[Given data — start]

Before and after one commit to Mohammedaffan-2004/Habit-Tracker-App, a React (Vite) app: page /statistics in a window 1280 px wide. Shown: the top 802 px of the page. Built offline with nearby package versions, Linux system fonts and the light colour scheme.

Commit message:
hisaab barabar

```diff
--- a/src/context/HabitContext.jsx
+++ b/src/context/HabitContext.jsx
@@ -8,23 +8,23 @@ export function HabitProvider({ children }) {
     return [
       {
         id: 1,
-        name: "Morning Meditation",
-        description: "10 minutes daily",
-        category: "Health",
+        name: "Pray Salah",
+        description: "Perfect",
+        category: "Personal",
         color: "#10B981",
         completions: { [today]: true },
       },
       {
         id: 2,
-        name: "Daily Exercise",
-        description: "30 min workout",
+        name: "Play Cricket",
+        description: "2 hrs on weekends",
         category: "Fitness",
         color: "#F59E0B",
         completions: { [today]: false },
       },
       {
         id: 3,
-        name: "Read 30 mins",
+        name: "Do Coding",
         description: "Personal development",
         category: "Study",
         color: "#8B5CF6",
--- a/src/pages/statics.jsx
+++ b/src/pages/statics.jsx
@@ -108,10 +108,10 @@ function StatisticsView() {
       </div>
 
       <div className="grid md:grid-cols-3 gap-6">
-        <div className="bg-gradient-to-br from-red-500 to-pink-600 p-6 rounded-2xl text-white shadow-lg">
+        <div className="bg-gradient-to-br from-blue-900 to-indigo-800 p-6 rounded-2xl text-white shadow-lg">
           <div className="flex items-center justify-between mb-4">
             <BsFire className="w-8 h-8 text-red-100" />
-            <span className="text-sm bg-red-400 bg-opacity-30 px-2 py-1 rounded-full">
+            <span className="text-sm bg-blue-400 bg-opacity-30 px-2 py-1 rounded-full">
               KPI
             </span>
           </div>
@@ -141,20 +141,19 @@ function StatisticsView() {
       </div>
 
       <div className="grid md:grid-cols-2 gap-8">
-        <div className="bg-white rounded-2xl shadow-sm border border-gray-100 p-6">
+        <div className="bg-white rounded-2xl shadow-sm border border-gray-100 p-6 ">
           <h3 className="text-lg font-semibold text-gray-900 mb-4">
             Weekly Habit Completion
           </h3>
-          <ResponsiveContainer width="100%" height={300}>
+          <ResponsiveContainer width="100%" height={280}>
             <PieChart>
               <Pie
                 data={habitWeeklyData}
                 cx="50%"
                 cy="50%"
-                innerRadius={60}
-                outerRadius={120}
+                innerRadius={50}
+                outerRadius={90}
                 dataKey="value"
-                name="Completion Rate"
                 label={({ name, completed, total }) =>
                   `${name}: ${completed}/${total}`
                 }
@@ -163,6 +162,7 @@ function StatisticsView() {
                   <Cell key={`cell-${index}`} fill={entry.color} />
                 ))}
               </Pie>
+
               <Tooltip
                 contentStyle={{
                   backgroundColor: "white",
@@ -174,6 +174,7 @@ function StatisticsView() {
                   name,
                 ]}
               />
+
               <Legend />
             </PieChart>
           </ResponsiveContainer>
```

[Given data — finish]

> _Task requirements_: Pull every line that holds the string "description" out of the records.

> _The answer_:
-        description: "10 minutes daily",
+        description: "Perfect",
-        description: "30 min workout",
+        description: "2 hrs on weekends",
         description: "Personal development",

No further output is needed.